California Insurance Commissioner John Garamendi has released a new report, “Lower Claims, Higher Profits: Where Do Your Premium Dollars Go?” on the profitability of homeowners and private passenger automobile insurance companies. According to the Commissioner’s office, “the study discloses that for the past two years, insurance companies have enjoyed a scenario in which the amount they pay for claims has dwindled, while the money they keep has soared.”
The study says that beginning in 2004, loss ratios dropped precipitously in the homeowners’ insurance market in California. Most of the loss ratios for the top 20 carriers in California were well below 50 percent, it says.
A loss ratio measures the relationship between the dollars paid out in claims and other loss expenses to the premium dollars received from policyholders.
In the private passenger auto market between 2002 and 2003, loss ratios declined for 18 of the top 20 carriers in the state. Between 2004 and 2005, half of the top 20 carriers saw declining loss ratios in their automobile liability coverage. The large majority of companies had loss ratios in the 50 percent to 60 percent range, yet in 2004 and 2005, rates had not been reduced by most carriers, the study indicates.
“Low loss ratios can be the result of better underwriting, better risk selection or better luck, as well as excessive premiums,” the study says. “But certain trends in data support the inference that a decreased loss ratio can be the result of too high a premium level. For instance, an insurance company might have a lower loss ratio when it fails to reduce its rates despite decreased losses. This is especially true if it had previously raised its rates when losses increased.”
The Commissioner has scheduled a hearing for July 20, at which he will examine the issue.
“For the past two years homeowners and automobile insurance companies in this state have profited immensely at the expense of consumers. A new study from my office shows that the more money these companies keep from your premiums, the less they pay out in claims. In my view, Californians are due for a break. If my understanding of these results is confirmed by my full review and hearing, I am confident that I will be ordering a significant number of insurers to reduce their rates,” Garamendi said in a statement.

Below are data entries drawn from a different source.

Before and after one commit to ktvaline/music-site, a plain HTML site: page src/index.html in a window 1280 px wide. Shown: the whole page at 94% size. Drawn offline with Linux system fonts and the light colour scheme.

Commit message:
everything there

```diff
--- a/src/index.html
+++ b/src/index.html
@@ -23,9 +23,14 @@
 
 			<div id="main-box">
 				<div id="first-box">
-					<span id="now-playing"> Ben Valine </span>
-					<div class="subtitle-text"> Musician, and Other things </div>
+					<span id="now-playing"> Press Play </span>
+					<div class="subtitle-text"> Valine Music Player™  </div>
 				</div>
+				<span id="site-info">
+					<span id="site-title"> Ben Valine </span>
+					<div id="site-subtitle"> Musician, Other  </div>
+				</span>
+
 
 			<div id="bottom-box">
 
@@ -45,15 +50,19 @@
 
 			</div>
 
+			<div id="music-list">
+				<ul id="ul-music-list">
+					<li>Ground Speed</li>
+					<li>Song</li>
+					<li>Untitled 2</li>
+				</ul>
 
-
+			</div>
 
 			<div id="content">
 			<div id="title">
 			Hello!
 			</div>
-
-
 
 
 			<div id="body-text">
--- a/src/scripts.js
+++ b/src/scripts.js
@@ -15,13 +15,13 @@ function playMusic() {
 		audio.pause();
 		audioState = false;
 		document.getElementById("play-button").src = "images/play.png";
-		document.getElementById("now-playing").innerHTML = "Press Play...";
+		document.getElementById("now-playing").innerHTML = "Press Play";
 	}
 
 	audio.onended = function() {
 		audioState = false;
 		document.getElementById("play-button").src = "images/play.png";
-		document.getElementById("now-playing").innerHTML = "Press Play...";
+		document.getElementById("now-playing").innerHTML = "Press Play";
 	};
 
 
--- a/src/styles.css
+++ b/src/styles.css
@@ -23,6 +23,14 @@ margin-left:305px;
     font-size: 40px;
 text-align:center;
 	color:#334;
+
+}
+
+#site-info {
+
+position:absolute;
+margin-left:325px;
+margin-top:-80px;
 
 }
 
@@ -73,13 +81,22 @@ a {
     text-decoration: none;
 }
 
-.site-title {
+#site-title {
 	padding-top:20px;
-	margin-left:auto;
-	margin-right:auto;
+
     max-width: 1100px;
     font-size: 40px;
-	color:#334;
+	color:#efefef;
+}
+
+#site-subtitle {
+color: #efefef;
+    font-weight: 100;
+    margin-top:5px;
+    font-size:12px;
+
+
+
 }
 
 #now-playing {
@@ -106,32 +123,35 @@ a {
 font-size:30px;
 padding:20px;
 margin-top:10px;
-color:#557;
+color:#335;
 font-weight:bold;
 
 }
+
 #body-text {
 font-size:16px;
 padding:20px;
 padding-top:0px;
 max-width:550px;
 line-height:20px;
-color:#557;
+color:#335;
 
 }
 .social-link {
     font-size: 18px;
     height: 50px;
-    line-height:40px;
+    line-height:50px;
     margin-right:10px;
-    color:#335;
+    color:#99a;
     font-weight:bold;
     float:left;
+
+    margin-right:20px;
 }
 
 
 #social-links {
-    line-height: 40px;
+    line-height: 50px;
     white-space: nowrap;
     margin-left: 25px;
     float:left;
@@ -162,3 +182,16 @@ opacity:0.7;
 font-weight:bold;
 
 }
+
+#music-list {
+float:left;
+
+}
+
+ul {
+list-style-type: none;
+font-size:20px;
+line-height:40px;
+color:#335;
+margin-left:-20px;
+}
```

“As we embark upon this task, bear in mind that the insurance industry bitterly opposes my latest effort to rein in pricing and bring affordable, fair insurance to all,” he continued. “My new pricing reforms would require insurers to base auto insurance rates primarily upon how safely you drive, and not just where you live. The rules would reward good drivers and end the industry’s practice of punishing safe drivers with high premiums simply because they live in the ‘wrong’ ZIP code. The industry recently unleashed a $2.4 million advertising campaign attacking me and these reforms. The shady methods they employed in a failed attempt to intimidate me into delaying the reforms demonstrate the lengths to which they will go to protect this extraordinarily profitable market they currently enjoy.
“I am interested in seeing a healthy and prosperous insurance industry in California,” he added. “But at the same time, the law requires that insurance company profits not be excessive. California voters have entrusted me with the responsibility of assuring that the premiums California home-owners pay are used to pay claims and provide a reasonable profit.

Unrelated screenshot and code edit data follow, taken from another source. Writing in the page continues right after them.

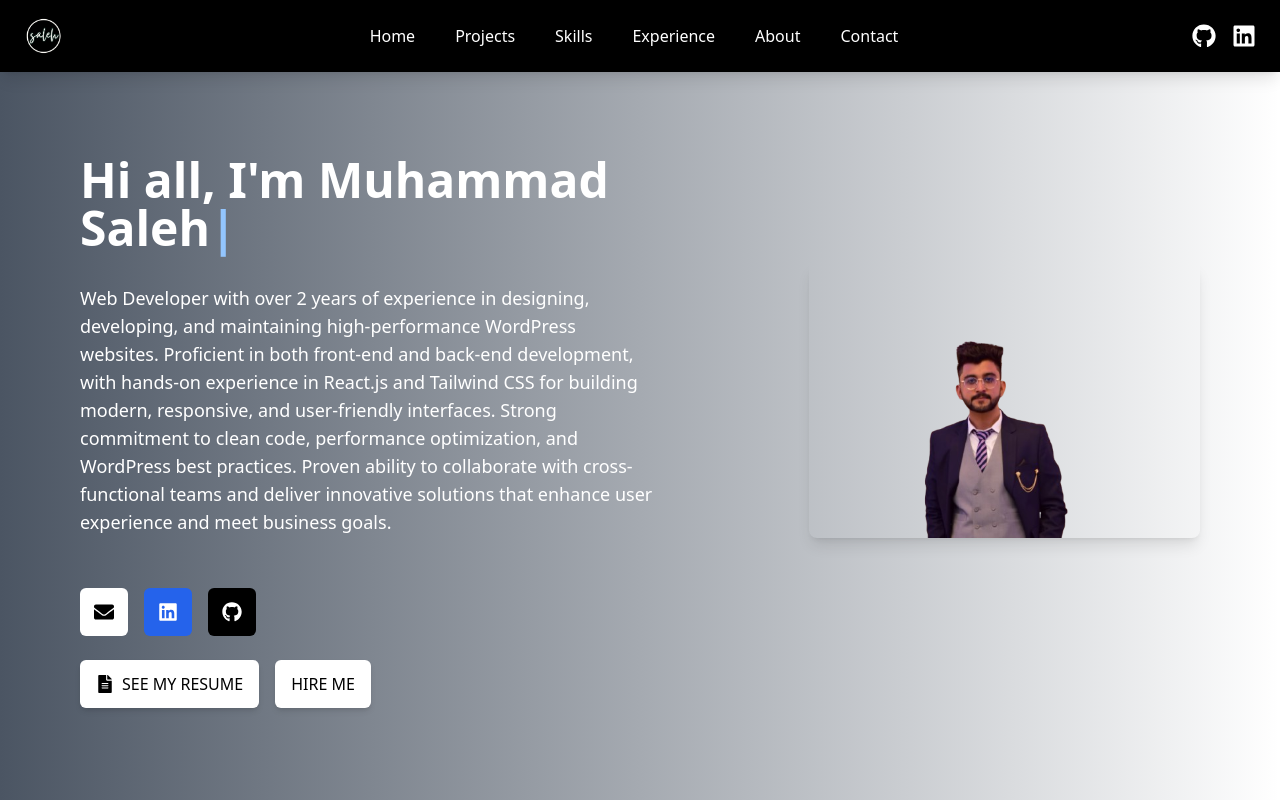
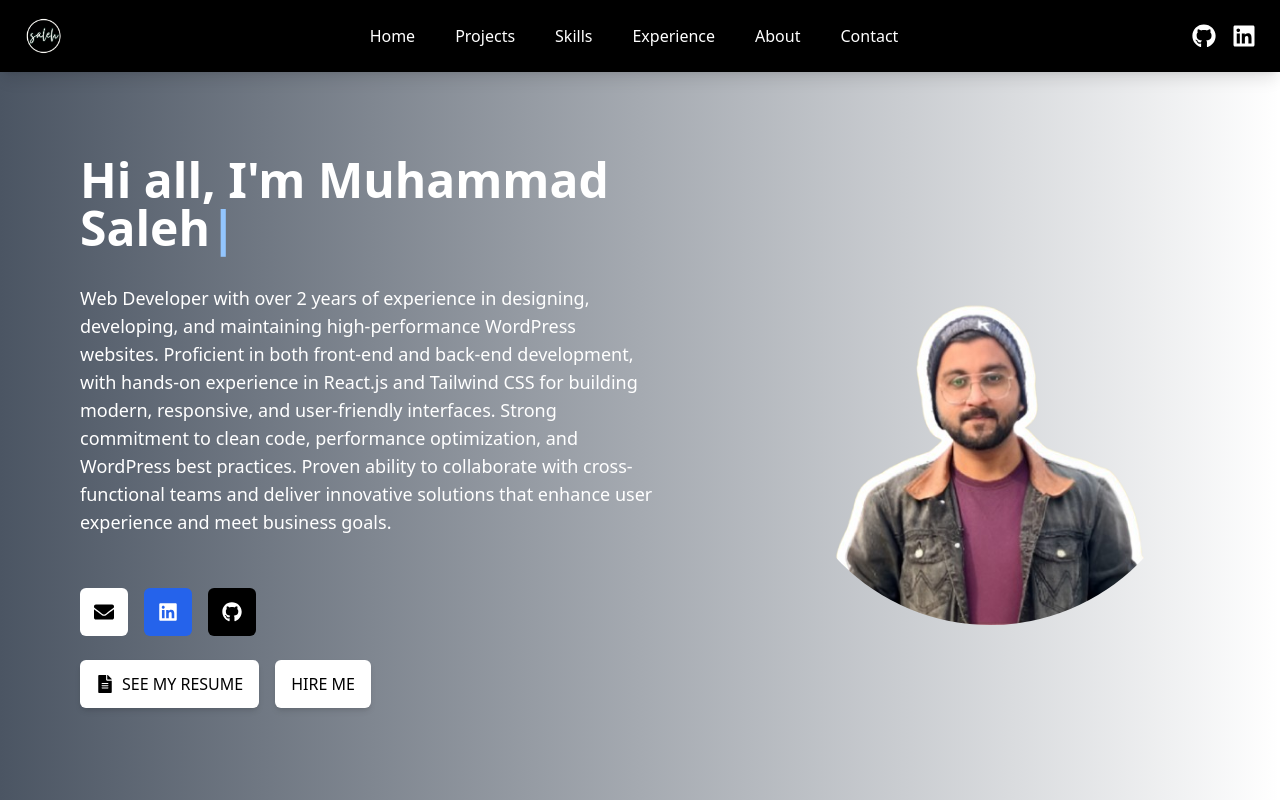
Before and after one commit to salehpaki/my_portfolio, a React (Vite) app: page / in a window 1280 px wide. Shown: the top 800 px of the page. Built offline with nearby package versions, Linux system fonts and the light colour scheme.

Commit message:
Describe your changes

```diff
--- a/src/components/Home.jsx
+++ b/src/components/Home.jsx
@@ -127,9 +127,9 @@ const Home = () => {
         initial={{ x: 100, opacity: 0 }}
         animate={{ x: 0, opacity: 1 }}
         transition={{ duration: 1, delay: 0.5 }}
-        className="w-full md:w-[400px] h-auto md:h-full overflow-hidden shadow-lg rounded-lg"
+className="w-[180px] h-[180px] md:w-[450px] md:h-[450px] rounded-full overflow-hidden"
       >
-        <img src="/sn.png" alt="Muhammad Saleh" className="w-full h-full object-cover" />
+        <img src="/sn1.png" alt="Muhammad Saleh" className="w-full h-full object-cover" />
       </motion.div>
     </motion.div>
   );
```
Also changed, not shown: public/sn1.png (added).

“In my view, some of the low loss ratios we are witnessing are an indication that profits and rates are excessive, and that consumers should be paying lower premiums,” he said.
Garamendi said his July hearings will help to determine whether the rates consumers are paying are excessive, and whether he should order insurers to lower their rates.
Referring to the private passenger auto market, Garamendi said, “While the case for excess profits is not as clear in the private passenger automobile insurance market, we must continue to be vigilant to ensure that these companies do not overcharge customers as their financial position continues to improve. We will review rates for the private passenger automobile market as we implement changes to our auto rating factors reforms. As I mentioned earlier, these changes to current practice are designed to ensure that premiums for auto insurance are based more upon how safely a person drives, than where the person lives. I believe that these companies are financially strong enough, and the rates they have been charging are high enough, that no consumer should have to bear an undue burden as we transition to the new rating methodologies.”
For the study, CDI reviewed the loss ratios of the top 20 insurance companies that sell homeowner and private passenger automobile insurance in the state. The premium volume for the group represented approximately 83 percent of the homeowner insurance sold in the state, and approximately 80 percent of the private passenger automobile sold in California.